Researchers have identified a pattern of brain activity that predicts anger experienced during dreaming, according to a new study of healthy adults published in JNeurosci. The research could potentially inform efforts to understand the neural basis of the emotional content of nightmares, a feature of various mental and sleep disorders.
UA Center for Integrative Medicine sleep and dream specialist Dr. Rubin Naiman’s comprehensive review of data about the causes, extent and consequences of dream loss includes recommendations for restoring healthy dreaming.
New study finds dementia in the elderly can be predicted by measuring REM sleep.
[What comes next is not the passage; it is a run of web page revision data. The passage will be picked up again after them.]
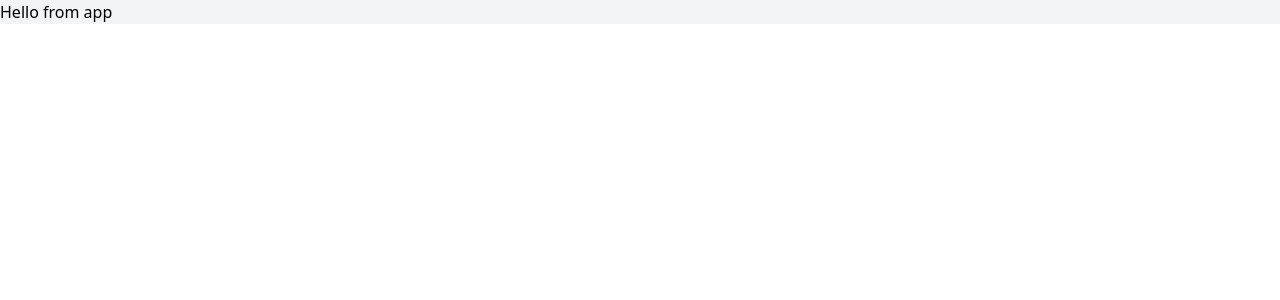
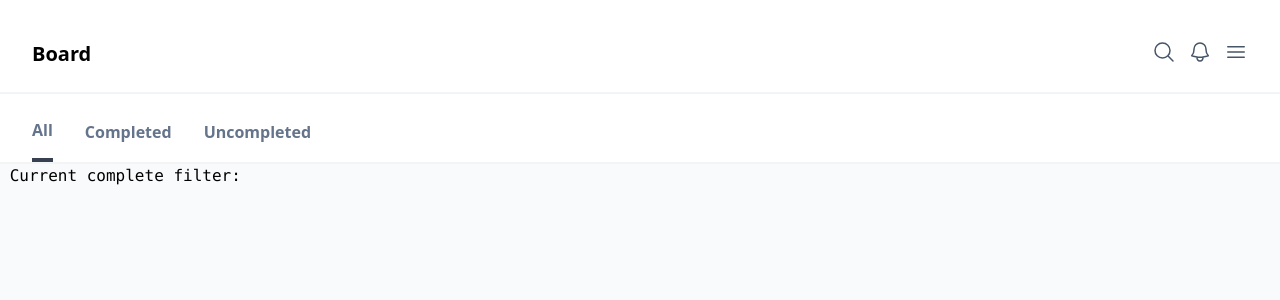
Before and after one commit to SrUltraLord/react-todo-challenge, a React (Vite) app in the folder client/: page / in a window 1280 px wide. Shown: the top 300 px of the page. Built offline with nearby package versions, Linux system fonts and the light colour scheme.

Commit message:
feat: upper navbar and todo filter.

```diff
--- a/client/src/App.tsx
+++ b/client/src/App.tsx
@@ -3,7 +3,7 @@ function App() {
     <div className="w-full bg-gray-100">
       <p>Hello from app</p>
     </div>
-  )
+  );
 }
 
-export default App
+export default App;
--- /dev/null
+++ b/client/src/components/NavBar.tsx
@@ -0,0 +1,11 @@
+type Props = {
+  children: React.ReactNode;
+};
+
+export const NavBar: React.FC<Props> = ({ children }) => {
+  return (
+    <nav className="flex w-full justify-between border-b-2 border-gray-100 bg-white px-8 pb-6 pt-10">
+      {children}
+    </nav>
+  );
+};
--- /dev/null
+++ b/client/src/components/TodoFilter.tsx
@@ -0,0 +1,42 @@
+type Props = {
+  completeFilter?: boolean;
+  setCompleteFilter: (completeFilter?: boolean) => void;
+};
+
+export const TodoFilter: React.FC<Props> = ({
+  completeFilter,
+  setCompleteFilter,
+}: Props) => {
+  const activeStyles = "text-gray-700 border-b-4 border-gray-700";
+
+  return (
+    <div className="flex flex-row gap-8 border-b-2 border-gray-100 bg-white px-8 font-sans">
+      <button
+        className={`pb-4 pt-6 font-bold text-slate-500 ${
+          completeFilter === undefined && activeStyles
+        } `}
+        onClick={() => setCompleteFilter(undefined)}
+      >
+        All
+      </button>
+
+      <button
+        className={`pb-4 pt-6 font-bold text-slate-500 ${
+          completeFilter === true && activeStyles
+        } `}
+        onClick={() => setCompleteFilter(true)}
+      >
+        Completed
+      </button>
+
+      <button
+        className={`pb-4 pt-6 font-bold text-slate-500 ${
+          completeFilter === false && activeStyles
+        } `}
+        onClick={() => setCompleteFilter(false)}
+      >
+        Uncompleted
+      </button>
+    </div>
+  );
+};
--- /dev/null
+++ b/client/src/icons/BellIcon.tsx
@@ -0,0 +1,18 @@
+export const BellIcon = () => {
+  return (
+    <svg
+      xmlns="http://www.w3.org/2000/svg"
+      fill="none"
+      viewBox="0 0 24 24"
+      strokeWidth={1.5}
+      stroke="currentColor"
+      className="h-6 w-6"
+    >
+      <path
+        strokeLinecap="round"
+        strokeLinejoin="round"
+        d="M14.857 17.082a23.848 23.848 0 005.454-1.31A8.967 8.967 0 0118 9.75v-.7V9A6 6 0 006 9v.75a8.967 8.967 0 01-2.312 6.022c1.733.64 3.56 1.085 5.455 1.31m5.714 0a24.255 24.255 0 01-5.714 0m5.714 0a3 3 0 11-5.714 0"
+      />
+    </svg>
+  );
+};
--- /dev/null
+++ b/client/src/icons/MenuIcon.tsx
@@ -0,0 +1,18 @@
+export const MenuIcon = () => {
+  return (
+    <svg
+      xmlns="http://www.w3.org/2000/svg"
+      fill="none"
+      viewBox="0 0 24 24"
+      strokeWidth={1.5}
+      stroke="currentColor"
+      className="h-6 w-6"
+    >
+      <path
+        strokeLinecap="round"
+        strokeLinejoin="round"
+        d="M3.75 6.75h16.5M3.75 12h16.5m-16.5 5.25h16.5"
+      />
+    </svg>
+  );
+};
--- /dev/null
+++ b/client/src/icons/SearchIcon.tsx
@@ -0,0 +1,18 @@
+export const SearchIcon = () => {
+  return (
+    <svg
+      xmlns="http://www.w3.org/2000/svg"
+      fill="none"
+      viewBox="0 0 24 24"
+      strokeWidth={1.5}
+      stroke="currentColor"
+      className="h-6 w-6"
+    >
+      <path
+        strokeLinecap="round"
+        strokeLinejoin="round"
+        d="M21 21l-5.197-5.197m0 0A7.5 7.5 0 105.196 5.196a7.5 7.5 0 0010.607 10.607z"
+      />
+    </svg>
+  );
+};
--- a/client/src/main.tsx
+++ b/client/src/main.tsx
@@ -1,11 +1,17 @@
-import React from 'react'
-import ReactDOM from 'react-dom/client'
-import App from './App'
+import React from "react";
+import ReactDOM from "react-dom/client";
+import { createBrowserRouter, RouterProvider } from "react-router-dom";
 
-import './index.css'
+import { BoardPage } from "./pages/BoardPage"
 
-ReactDOM.createRoot(document.getElementById('root') as HTMLElement).render(
+import "./index.css";
+
+const router = createBrowserRouter([
+  { path: "/", element: <BoardPage /> },
+])
+
+ReactDOM.createRoot(document.getElementById("root") as HTMLElement).render(
   <React.StrictMode>
-    <App />
-  </React.StrictMode>,
-)
+    <RouterProvider router={router} />
+  </React.StrictMode>
+);
--- /dev/null
+++ b/client/src/pages/BoardPage.tsx
@@ -0,0 +1,31 @@
+import { useState } from "react";
+
+import { NavBar } from "../components/NavBar"
+import { TodoFilter } from "../components/TodoFilter"
+
+import { SearchIcon } from "../icons/SearchIcon";
+import { BellIcon } from "../icons/BellIcon";
+import { MenuIcon } from "../icons/MenuIcon";
+
+
+export const BoardPage: React.FC = () => {
+  const [completeFilter, setCompleteFilter] = useState<boolean>()
+
+  return (
+    <div className="h-screen bg-slate-50">
+      <NavBar>
+        <h1 className="text-xl font-extrabold">Board</h1>
+
+        <div className="flex flex-row text-slate-600 gap-3">
+          <SearchIcon />
+          <BellIcon />
+          <MenuIcon />
+        </div>
+      </NavBar>
+
+      <TodoFilter completeFilter={completeFilter} setCompleteFilter={setCompleteFilter} />
+
+      <pre> Current complete filter: { JSON.stringify(completeFilter)  } </pre>
+    </div>
+  );
+};
```
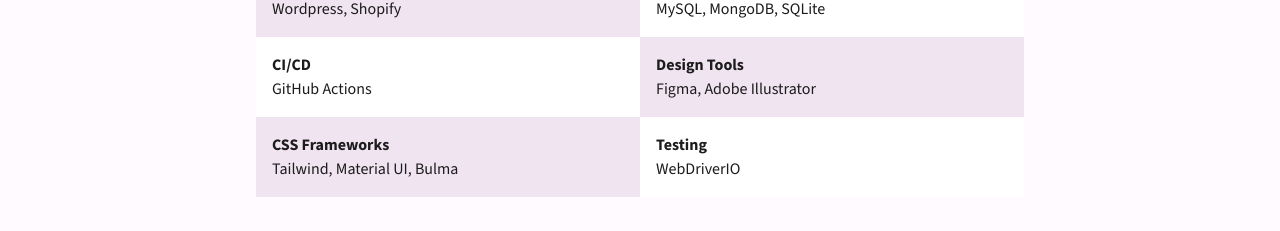
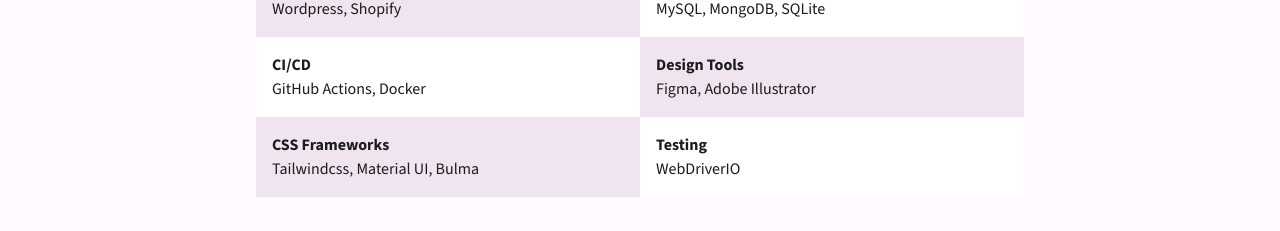
Before and after one commit to ChamikaraTDP/portfolio, a Next.js app: page /about in a window 1280 px wide. Shown: the part 1808-2039 px from the top of the page. Built offline with nearby package versions, Linux system fonts and the light colour scheme.

Commit message:
Change dp image

```diff
--- a/src/app/about/page.tsx
+++ b/src/app/about/page.tsx
@@ -33,7 +33,7 @@
     <main className="">
       <section className="relative h-[545px]">
         <Image
-          src="/images/chamikara-at-work.v01.png"
+          src="/images/chamikara-in-full-suite.png"
           quality={100}
           alt="Screenshot of my code editor"
           fill
@@ -132,7 +132,7 @@
           <div className="flex">
             <div className="p-4 basis-1/2 bg-white">
               <div className="font-bold">CI/CD</div>
-              <div>GitHub&nbsp;Actions</div>
+              <div>GitHub&nbsp;Actions, Docker</div>
             </div>
 
             <div className="p-4 basis-1/2 bg-background-secondary">
@@ -144,7 +144,7 @@
           <div className="flex">
             <div className="p-4 basis-1/2 bg-background-secondary">
               <div className="font-bold">CSS Frameworks</div>
-              <div>Tailwind, Material&nbsp;UI, Bulma</div>
+              <div>Tailwindcss, Material&nbsp;UI, Bulma</div>
             </div>
 
             <div className="p-4 basis-1/2 bg-white">
--- a/src/app/layout.tsx
+++ b/src/app/layout.tsx
@@ -51,7 +51,7 @@
                 Kiriwattuduwa, Horana, Sri Lanka
               </div>
               <div className="pt-2">
-                <a href="tel:+94719939729">Tel: +94 719939729</a>
+                <a href="tel:+94719939729">Tel: +94 741280274</a>
               </div>
               <div className="pt-2">
                 <a href="mailto:chamikaratdp@gmail.com">Email: chamikaratdp@gmail.com</a>
--- a/src/app/page.tsx
+++ b/src/app/page.tsx
@@ -59,7 +59,7 @@
     ],
     longDesc: (
       <p>
-        OnCoor Inc, know for their robust and comprehensive data management
+        OnCoor Inc, known for their robust and comprehensive data management
         platform, which offers data warehousing, validation, analytics and many
         other services. I helped them build this exact system. <br />
         <br /> This was a long-term project. I spent 18 months working full time
@@ -238,9 +238,7 @@
 
           <div className="flex justify-center">
             <h3 className="text-lg md:text-2xl font-semibold my-5 w-4/5 lg:w-3/5 2xl:w-1/2">
-              Hi, I&apos;m a freelance software developer, creating meaningful
-              solutions that help businesses to drive their business efforts
-              forward.
+             Software Engineer | Building scalable solutions that accelerate business growth
             </h3>
           </div>
 
```
Also changed, not shown: 1 other file (tests, documents, lock files or other folders).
We know that sleep helps us integrate knowledge acquired during the day. But can we learn new things while sleeping? By exposing subjects to repeated auditory stimuli, a team of researchers has just demonstrated that the brain is capable of learning such sound patterns during certain sleep stages—though they may be forgotten during deep sleep. Led by the Laboratoire de Sciences Cognitives et Psycholinguistique (CNRS / ENS / EHESS) in collaboration with the Laboratoire des Systèmes Perceptifs (CNRS / ENS) and the Centre du Sommeil et de la Vigilance (AP-HP / Paris Descartes University) at Hôtel Dieu Hospital, this study is the subject of an article published in Nature Communications on August 8, 2017.